In 1 Timothy 6:6-8, Paul teaches Timothy the same. He says, “Now godliness combined with contentment brings great profit. For we have brought nothing into this world and so we cannot take a single thing out either. But if we have food and shelter, we will be satisfied with that.” The word “shelter” can be translated “covering” and therefore could refer to clothing and shelter. If we have food, clothing, and shelter, we should be content. However, most of us are not content with our needs, and therefore, we are prone to covet what others have, become jealous, and even complain. In the wilderness, God disciplined the Israelites for the sin of complaining, and he will do the same with us. First Corinthians 10:10 says, “And do not complain, as some of them did, and were killed by the destroying angel.”

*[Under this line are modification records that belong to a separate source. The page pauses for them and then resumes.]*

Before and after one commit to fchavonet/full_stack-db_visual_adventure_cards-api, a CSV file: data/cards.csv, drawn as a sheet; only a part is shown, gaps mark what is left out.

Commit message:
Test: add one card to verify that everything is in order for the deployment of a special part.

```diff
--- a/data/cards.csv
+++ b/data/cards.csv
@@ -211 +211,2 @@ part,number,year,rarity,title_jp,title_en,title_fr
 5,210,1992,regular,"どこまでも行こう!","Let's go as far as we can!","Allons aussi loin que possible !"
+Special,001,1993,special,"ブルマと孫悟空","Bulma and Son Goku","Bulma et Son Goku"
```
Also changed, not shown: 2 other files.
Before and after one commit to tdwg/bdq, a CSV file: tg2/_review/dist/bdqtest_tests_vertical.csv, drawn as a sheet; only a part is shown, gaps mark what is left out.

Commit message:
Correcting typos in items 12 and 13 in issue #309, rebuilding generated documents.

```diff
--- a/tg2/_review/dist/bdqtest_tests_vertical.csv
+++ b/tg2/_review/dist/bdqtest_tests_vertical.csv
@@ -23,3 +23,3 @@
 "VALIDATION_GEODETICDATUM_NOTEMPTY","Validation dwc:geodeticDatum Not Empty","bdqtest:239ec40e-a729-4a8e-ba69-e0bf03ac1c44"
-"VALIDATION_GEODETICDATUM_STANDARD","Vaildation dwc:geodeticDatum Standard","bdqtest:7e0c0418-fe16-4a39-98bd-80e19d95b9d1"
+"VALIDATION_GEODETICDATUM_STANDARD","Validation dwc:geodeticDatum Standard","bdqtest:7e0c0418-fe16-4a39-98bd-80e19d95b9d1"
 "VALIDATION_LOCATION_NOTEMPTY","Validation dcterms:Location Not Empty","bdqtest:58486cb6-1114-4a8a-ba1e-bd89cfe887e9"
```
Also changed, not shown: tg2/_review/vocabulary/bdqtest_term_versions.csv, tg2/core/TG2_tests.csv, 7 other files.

This petition reminds us to be humble and content with God’s provision. If he gives us more, praise God! If he gives us just enough, praise God! If we seem to have less than enough, pray in faith. He is faithful to his promises. God will supply all your needs according to his riches in glory (Phil 4:19).

Application Question: Why is it so difficult to be content with our needs? How should a person learn contentment? Is it wrong to pray for our wants and desires?

3. This petition reminds us of how God cares for our bodies and not just our spirits.

Often people have struggled with the concept of a God that cares for our bodies. Greek philosophy considered the body evil and the spirit good. Regrettably, this has shown up in Christianity in various ways throughout the centuries. Sometimes people practiced ascetism—a rigid discipline of the body. Other times, it’s shown up in hedonism—the pursuit of pleasures, even sinful ones, based on the thought that our bodies don’t really matter. However, we must remember that the promise of salvation is not just a salvation of our spirits but a salvation of our bodies. One day we will be resurrected and have perfect bodies like our Lord. In 1 Corinthians 6:13, Paul said that our bodies are for the Lord and the Lord for our bodies. Later in verse 19, he says we were bought with a price and therefore we should honor God with our bodies. God cares not only for our spirits but also our bodies—that’s why this petition for daily bread has both spiritual and physical implications. In fact, we saw this in Christ’s ministry—he spent a lot of time healing people’s bodies and satisfying their physical hunger.

Certainly, this reminds us to stay away from harmful things like sexual immorality, gluttony, and addictions. It also challenges us to take care of our bodies by eating right, exercising, and getting good rest. Our body is the Lord’s. In this petition, we are asking for him to provide good things for our bodies, so they can serve and honor him. One day, he will raise our bodies from the dead; he cares for them and so should we.

Application Question: How do you take care of your body and seek to honor God with it? Are there some ways God is challenging you to be a better steward of your body?

4. This petition reminds us that no request is too small for God.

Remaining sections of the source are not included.